**Exercise materials:**
+--
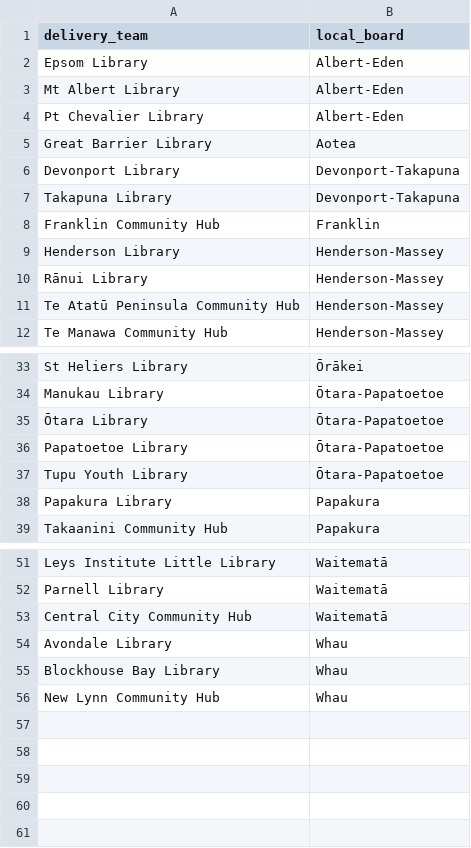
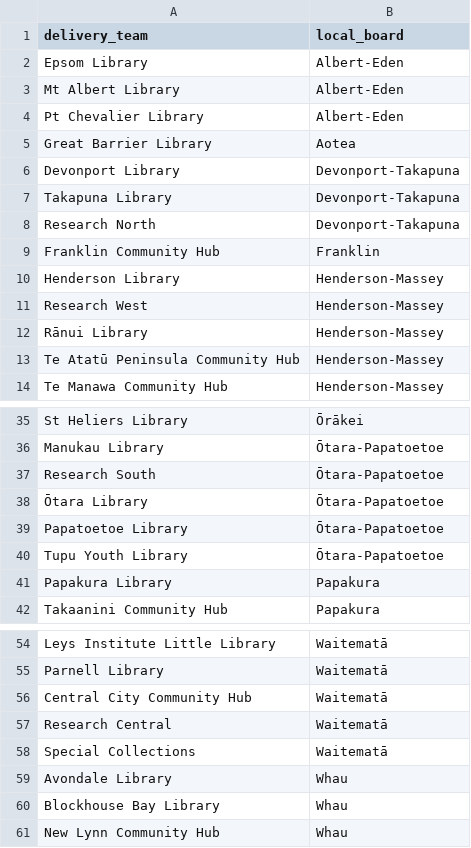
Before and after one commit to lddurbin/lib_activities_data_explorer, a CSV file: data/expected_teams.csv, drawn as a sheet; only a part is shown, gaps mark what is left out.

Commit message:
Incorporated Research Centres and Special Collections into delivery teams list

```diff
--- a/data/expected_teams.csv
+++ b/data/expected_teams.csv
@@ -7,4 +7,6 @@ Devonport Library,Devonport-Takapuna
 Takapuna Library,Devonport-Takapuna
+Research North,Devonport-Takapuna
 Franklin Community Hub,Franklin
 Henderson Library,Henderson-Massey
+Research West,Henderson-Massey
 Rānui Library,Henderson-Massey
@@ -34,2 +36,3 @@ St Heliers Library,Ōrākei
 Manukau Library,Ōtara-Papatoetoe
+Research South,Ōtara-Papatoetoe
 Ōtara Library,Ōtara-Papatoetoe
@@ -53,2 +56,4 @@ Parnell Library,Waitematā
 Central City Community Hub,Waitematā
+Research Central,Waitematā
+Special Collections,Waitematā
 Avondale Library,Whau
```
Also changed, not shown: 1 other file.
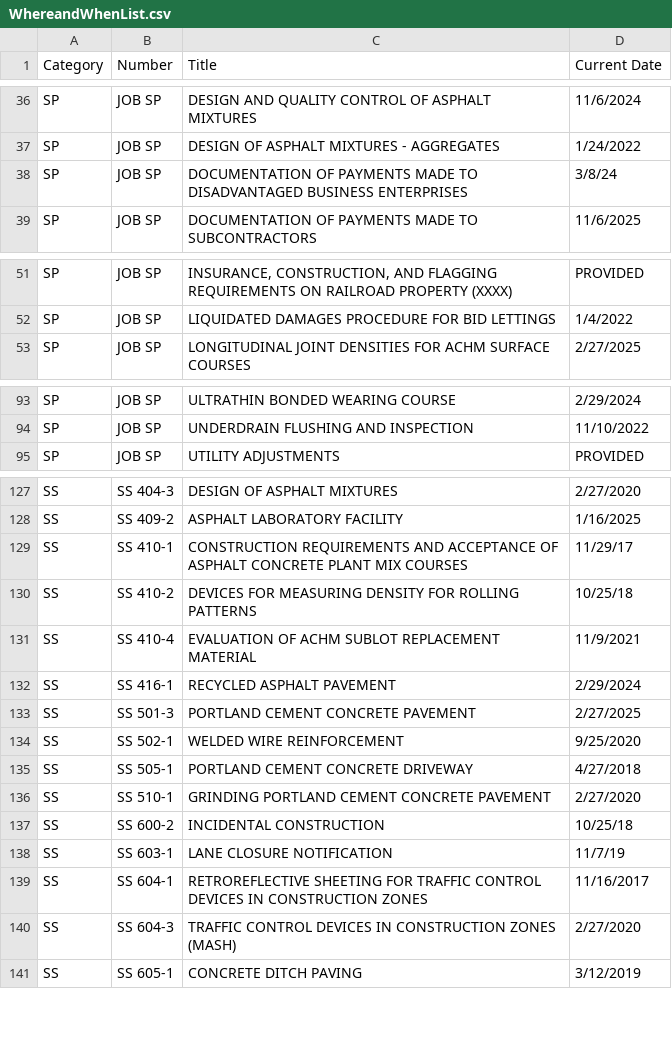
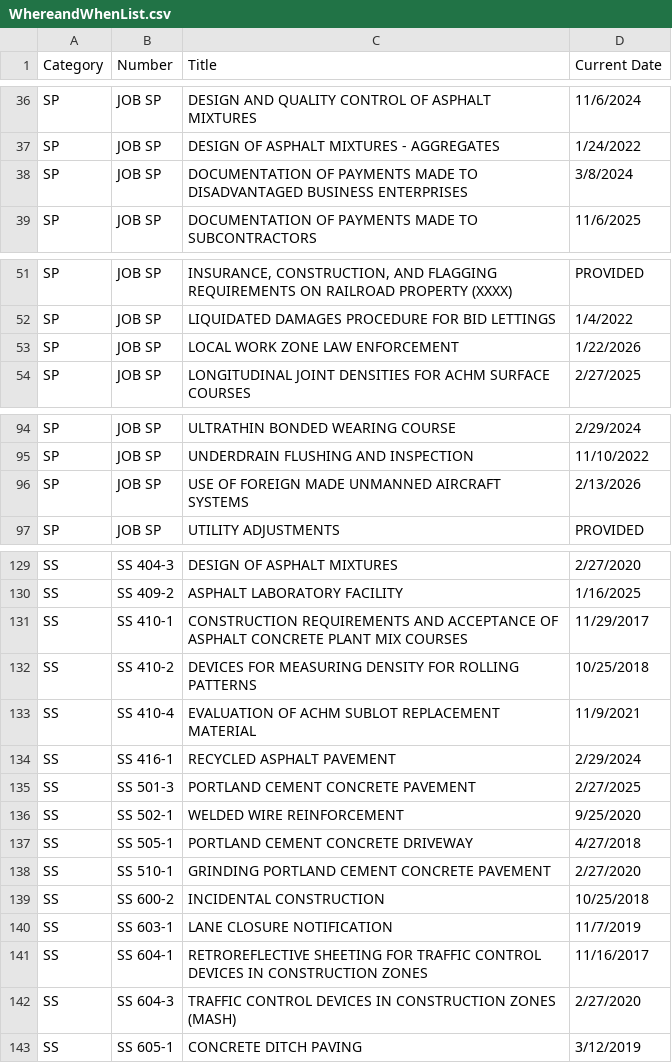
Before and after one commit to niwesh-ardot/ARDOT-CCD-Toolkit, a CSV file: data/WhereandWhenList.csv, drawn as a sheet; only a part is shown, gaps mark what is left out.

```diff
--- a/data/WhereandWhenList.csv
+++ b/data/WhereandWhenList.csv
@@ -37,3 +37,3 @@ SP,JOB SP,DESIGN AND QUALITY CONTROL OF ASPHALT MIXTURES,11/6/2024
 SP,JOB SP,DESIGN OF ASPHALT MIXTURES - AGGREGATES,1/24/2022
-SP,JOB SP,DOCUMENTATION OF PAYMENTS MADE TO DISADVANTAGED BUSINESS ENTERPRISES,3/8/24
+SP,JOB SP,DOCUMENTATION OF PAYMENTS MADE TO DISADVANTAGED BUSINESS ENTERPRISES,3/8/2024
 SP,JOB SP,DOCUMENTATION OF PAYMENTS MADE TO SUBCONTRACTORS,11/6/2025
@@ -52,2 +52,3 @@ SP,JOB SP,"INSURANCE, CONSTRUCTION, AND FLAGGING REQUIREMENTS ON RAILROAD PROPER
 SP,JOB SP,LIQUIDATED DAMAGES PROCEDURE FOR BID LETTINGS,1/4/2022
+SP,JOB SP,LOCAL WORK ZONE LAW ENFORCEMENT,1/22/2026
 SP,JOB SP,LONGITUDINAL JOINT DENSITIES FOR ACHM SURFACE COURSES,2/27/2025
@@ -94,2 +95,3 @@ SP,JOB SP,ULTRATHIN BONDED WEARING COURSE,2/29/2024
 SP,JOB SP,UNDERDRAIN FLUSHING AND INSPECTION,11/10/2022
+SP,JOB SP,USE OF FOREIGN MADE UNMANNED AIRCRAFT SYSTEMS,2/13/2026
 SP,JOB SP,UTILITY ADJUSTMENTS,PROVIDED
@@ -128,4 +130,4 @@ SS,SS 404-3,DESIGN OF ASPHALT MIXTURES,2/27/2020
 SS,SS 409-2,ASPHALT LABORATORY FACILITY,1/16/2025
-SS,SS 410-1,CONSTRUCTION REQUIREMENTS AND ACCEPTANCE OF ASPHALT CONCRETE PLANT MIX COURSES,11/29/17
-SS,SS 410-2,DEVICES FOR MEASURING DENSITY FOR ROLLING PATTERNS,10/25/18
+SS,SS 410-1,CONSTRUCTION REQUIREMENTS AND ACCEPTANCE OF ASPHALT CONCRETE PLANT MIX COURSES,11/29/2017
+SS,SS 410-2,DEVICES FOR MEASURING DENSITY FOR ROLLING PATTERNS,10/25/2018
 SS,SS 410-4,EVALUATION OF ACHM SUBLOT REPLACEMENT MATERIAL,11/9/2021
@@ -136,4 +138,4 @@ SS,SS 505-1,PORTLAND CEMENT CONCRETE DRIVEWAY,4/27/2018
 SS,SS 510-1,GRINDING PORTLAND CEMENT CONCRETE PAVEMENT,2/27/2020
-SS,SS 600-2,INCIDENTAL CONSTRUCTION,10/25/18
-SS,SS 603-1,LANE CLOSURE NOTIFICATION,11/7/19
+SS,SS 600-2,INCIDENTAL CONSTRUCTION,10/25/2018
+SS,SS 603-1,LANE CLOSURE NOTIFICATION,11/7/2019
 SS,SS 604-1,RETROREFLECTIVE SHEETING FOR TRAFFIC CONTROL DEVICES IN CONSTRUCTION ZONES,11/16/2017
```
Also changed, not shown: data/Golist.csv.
+--
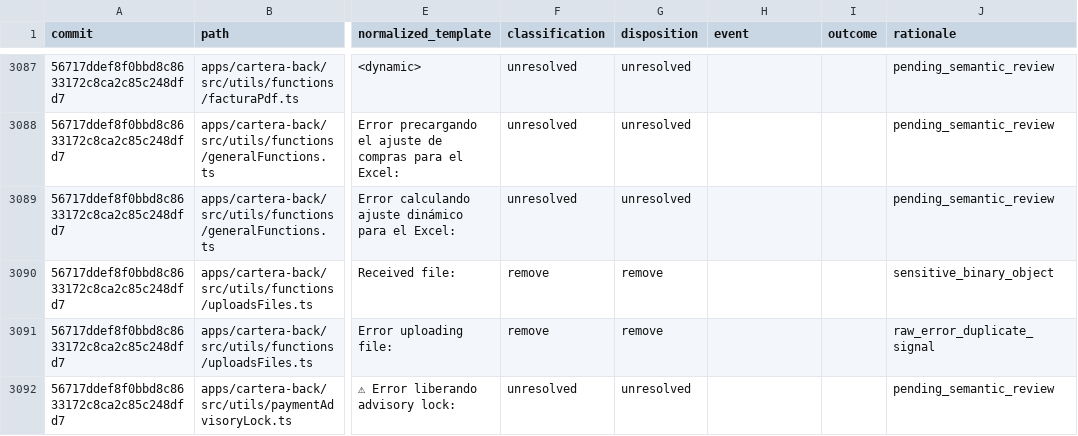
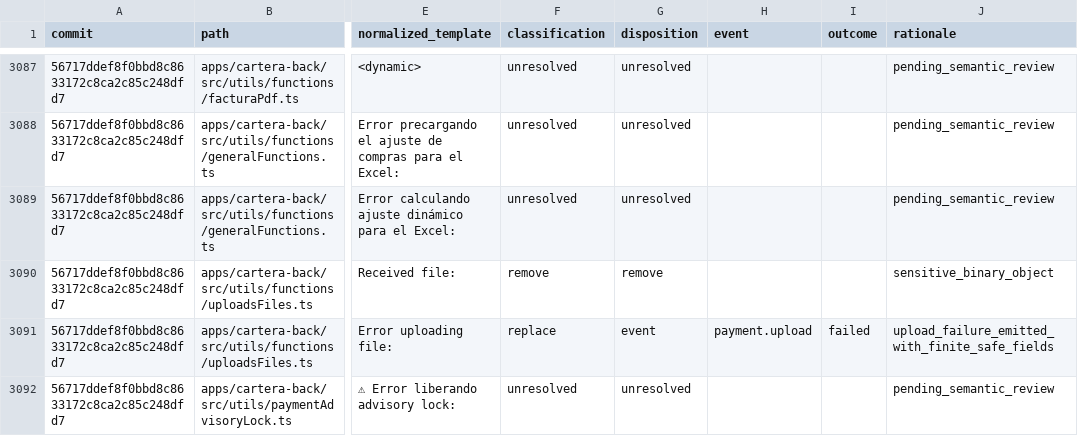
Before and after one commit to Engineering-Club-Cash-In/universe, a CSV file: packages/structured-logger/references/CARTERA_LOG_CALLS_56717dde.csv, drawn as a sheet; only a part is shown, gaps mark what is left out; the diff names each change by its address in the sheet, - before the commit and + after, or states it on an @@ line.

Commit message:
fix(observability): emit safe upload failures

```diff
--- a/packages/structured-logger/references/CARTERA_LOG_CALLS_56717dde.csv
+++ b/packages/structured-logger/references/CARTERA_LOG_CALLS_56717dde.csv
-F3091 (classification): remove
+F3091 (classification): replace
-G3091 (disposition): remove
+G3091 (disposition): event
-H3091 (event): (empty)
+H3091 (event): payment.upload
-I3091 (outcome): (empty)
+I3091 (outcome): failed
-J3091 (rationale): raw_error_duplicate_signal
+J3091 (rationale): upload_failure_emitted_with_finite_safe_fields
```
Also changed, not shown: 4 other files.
+--
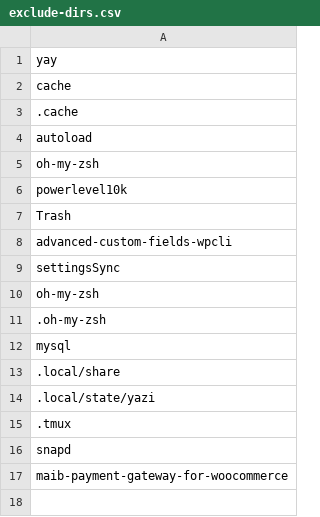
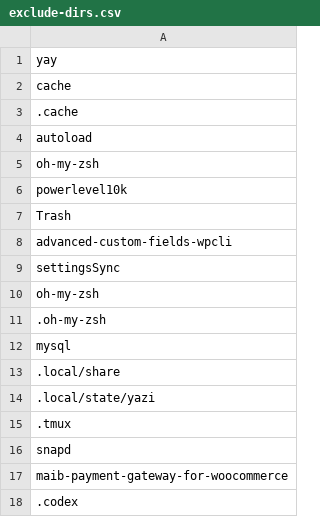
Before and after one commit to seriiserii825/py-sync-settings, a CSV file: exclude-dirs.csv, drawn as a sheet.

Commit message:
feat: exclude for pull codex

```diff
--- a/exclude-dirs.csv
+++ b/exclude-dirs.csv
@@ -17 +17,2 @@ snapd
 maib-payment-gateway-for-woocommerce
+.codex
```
+--
**Aim of the exercise:** Look over the material above and report how many of its lines have the string "Library" in them, nothing more.

**Result of the exercise:** 9